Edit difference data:

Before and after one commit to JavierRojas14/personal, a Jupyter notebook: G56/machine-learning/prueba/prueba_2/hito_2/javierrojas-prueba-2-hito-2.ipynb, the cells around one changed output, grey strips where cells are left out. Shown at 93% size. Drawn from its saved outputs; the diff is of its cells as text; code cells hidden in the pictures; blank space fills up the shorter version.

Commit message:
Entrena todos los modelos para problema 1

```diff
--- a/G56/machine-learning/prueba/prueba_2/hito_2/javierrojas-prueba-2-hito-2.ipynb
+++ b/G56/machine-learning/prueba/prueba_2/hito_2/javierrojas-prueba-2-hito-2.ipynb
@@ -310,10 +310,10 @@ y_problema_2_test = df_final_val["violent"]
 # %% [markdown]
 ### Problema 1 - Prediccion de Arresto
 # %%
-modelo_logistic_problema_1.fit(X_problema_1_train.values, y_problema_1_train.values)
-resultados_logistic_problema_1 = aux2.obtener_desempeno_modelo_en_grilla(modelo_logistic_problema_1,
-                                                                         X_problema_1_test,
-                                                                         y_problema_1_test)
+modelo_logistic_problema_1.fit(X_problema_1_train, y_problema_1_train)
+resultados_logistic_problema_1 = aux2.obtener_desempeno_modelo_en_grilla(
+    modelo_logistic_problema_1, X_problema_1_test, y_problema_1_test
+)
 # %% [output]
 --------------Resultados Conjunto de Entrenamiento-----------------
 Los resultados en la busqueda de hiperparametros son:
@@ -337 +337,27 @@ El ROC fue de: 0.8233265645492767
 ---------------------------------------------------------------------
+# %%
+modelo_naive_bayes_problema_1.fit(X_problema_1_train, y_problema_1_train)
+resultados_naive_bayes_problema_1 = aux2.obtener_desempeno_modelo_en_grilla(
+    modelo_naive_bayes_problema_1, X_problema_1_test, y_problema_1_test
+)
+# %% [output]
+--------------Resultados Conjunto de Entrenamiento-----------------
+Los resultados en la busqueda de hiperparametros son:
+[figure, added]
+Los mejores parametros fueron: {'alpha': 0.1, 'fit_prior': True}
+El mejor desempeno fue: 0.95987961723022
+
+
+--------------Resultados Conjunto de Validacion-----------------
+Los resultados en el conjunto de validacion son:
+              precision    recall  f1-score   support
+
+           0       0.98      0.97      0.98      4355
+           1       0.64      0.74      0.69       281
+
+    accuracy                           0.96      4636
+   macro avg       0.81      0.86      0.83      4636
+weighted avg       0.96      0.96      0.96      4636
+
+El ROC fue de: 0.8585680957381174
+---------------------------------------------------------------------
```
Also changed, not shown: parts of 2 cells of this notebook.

...

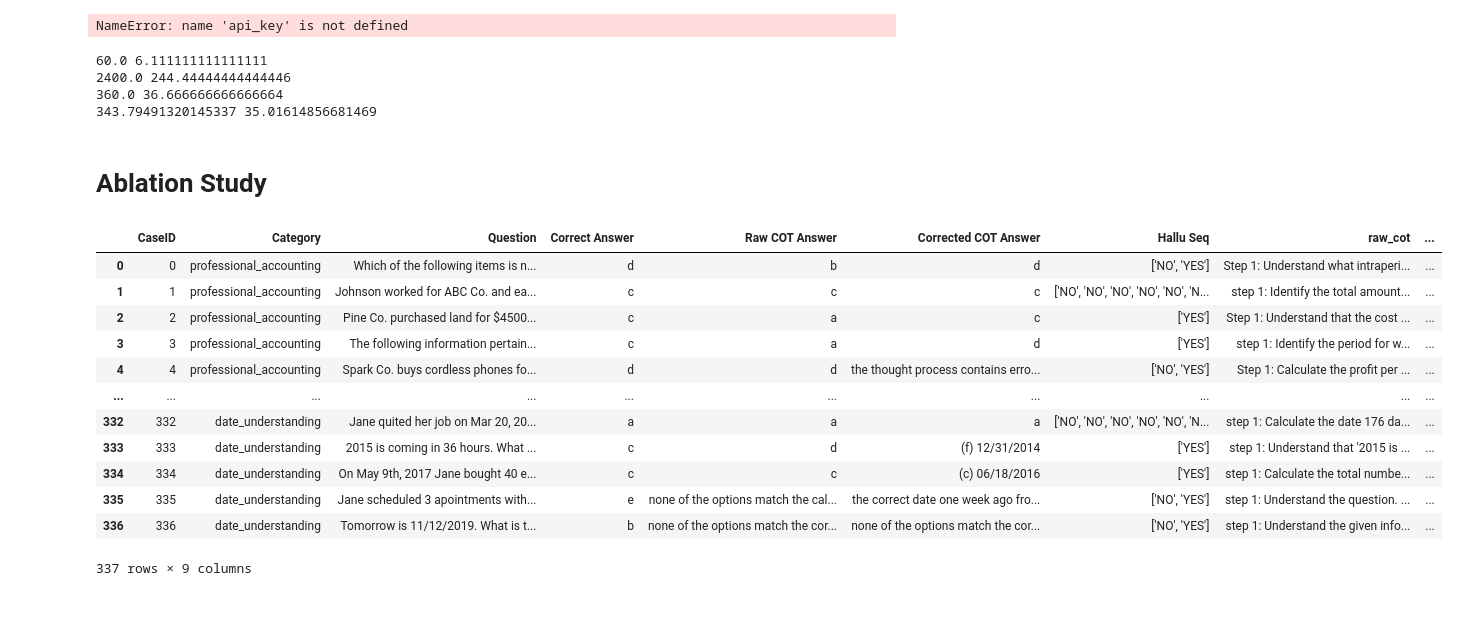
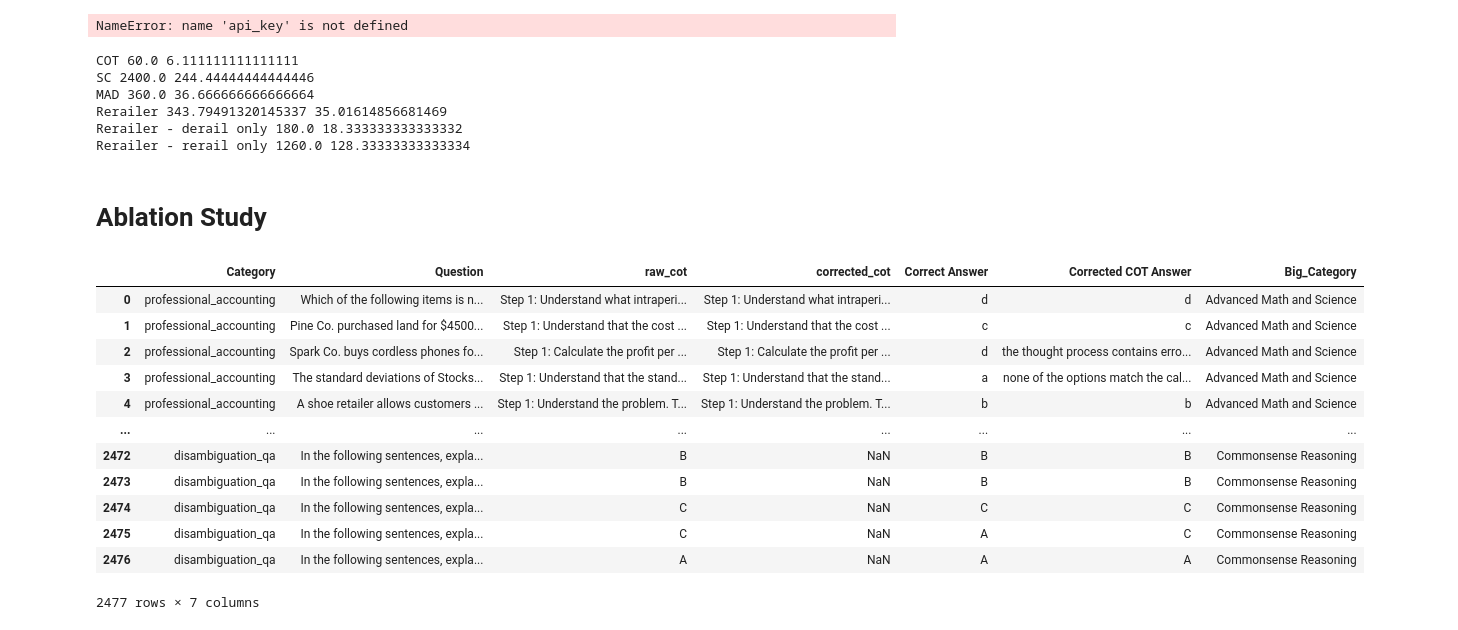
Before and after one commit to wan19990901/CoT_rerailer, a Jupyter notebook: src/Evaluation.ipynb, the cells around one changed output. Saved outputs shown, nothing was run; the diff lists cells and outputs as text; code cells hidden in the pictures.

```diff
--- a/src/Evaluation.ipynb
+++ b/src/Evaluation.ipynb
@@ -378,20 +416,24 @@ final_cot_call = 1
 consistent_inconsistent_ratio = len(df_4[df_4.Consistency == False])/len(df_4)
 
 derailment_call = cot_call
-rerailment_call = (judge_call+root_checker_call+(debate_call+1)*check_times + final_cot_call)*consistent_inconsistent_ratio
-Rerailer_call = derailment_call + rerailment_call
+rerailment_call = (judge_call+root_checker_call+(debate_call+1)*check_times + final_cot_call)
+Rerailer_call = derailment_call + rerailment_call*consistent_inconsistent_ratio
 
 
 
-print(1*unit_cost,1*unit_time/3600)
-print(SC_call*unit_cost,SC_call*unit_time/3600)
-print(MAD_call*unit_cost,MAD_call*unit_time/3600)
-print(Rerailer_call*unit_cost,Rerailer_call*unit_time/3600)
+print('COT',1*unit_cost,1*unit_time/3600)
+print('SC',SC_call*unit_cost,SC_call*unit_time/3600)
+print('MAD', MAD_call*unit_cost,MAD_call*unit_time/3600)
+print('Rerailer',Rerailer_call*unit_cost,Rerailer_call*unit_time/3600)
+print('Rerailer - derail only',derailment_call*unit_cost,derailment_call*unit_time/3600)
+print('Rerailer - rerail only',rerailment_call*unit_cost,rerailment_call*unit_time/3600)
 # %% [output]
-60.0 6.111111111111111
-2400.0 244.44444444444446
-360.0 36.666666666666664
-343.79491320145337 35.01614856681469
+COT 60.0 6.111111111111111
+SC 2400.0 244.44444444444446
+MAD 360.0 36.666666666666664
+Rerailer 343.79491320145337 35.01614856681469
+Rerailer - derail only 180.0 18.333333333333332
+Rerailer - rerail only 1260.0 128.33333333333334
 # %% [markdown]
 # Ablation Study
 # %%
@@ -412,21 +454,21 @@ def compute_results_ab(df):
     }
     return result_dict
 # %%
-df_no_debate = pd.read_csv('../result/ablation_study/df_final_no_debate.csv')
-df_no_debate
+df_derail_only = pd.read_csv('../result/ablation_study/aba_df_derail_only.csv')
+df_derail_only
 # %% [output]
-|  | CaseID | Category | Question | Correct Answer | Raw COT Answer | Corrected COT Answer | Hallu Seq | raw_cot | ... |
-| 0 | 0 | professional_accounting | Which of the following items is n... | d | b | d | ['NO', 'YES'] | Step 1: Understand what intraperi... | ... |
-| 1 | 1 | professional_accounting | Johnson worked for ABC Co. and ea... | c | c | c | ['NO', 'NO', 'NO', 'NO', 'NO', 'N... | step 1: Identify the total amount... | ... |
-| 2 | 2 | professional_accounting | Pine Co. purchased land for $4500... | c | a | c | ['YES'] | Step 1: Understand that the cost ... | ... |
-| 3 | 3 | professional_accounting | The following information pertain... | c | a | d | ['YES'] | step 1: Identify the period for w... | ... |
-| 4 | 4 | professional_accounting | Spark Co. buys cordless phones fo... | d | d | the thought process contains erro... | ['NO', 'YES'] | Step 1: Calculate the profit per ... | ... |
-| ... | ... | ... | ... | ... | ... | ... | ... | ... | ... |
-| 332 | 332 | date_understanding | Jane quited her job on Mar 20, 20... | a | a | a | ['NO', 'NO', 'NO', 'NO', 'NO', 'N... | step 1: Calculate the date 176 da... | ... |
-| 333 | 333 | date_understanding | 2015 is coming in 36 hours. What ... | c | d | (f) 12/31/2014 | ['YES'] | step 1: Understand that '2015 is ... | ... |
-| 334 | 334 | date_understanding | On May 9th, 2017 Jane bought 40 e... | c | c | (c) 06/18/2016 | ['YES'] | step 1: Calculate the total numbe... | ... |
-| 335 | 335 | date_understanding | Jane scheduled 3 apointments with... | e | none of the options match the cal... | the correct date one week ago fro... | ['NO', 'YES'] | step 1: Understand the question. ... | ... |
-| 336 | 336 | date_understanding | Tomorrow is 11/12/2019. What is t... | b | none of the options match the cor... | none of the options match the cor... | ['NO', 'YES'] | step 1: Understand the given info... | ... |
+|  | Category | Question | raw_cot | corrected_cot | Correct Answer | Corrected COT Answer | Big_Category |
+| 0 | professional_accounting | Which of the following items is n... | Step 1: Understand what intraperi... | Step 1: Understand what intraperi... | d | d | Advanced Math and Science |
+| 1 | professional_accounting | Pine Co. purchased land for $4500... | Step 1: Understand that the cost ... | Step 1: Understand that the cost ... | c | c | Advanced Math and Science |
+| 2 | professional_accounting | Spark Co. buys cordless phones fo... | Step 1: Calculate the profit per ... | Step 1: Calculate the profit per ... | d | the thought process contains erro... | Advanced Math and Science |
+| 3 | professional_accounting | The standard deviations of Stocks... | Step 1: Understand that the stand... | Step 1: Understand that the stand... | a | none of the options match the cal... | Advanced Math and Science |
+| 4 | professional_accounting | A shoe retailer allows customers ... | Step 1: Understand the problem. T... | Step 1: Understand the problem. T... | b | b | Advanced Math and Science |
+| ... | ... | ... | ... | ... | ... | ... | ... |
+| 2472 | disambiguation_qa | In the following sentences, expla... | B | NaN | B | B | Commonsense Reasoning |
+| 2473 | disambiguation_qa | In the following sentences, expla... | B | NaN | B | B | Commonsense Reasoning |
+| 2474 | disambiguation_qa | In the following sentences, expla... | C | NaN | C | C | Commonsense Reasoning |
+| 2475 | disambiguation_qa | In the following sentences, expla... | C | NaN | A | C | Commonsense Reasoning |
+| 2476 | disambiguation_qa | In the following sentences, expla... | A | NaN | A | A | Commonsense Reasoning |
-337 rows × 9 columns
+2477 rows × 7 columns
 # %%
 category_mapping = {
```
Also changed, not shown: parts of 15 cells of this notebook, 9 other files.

* * *

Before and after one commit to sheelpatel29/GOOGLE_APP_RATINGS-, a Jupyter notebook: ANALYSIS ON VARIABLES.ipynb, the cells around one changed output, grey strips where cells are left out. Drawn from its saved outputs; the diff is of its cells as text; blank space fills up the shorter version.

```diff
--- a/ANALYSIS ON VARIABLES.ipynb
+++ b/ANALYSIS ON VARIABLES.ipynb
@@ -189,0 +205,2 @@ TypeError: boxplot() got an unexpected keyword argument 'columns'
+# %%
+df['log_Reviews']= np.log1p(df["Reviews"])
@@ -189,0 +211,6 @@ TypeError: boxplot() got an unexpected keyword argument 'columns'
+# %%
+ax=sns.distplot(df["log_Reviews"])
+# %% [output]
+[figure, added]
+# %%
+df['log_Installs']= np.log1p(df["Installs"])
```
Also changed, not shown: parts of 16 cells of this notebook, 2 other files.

WHAT YOU NEED TO DO:
When a line among the entries contains "print", pull that line out.

TASK RESPONSE:
-print(1*unit_cost,1*unit_time/3600)
-print(SC_call*unit_cost,SC_call*unit_time/3600)
-print(MAD_call*unit_cost,MAD_call*unit_time/3600)
-print(Rerailer_call*unit_cost,Rerailer_call*unit_time/3600)
+print('COT',1*unit_cost,1*unit_time/3600)
+print('SC',SC_call*unit_cost,SC_call*unit_time/3600)
+print('MAD', MAD_call*unit_cost,MAD_call*unit_time/3600)
+print('Rerailer',Rerailer_call*unit_cost,Rerailer_call*unit_time/3600)
+print('Rerailer - derail only',derailment_call*unit_cost,derailment_call*unit_time/3600)
+print('Rerailer - rerail only',rerailment_call*unit_cost,rerailment_call*unit_time/3600)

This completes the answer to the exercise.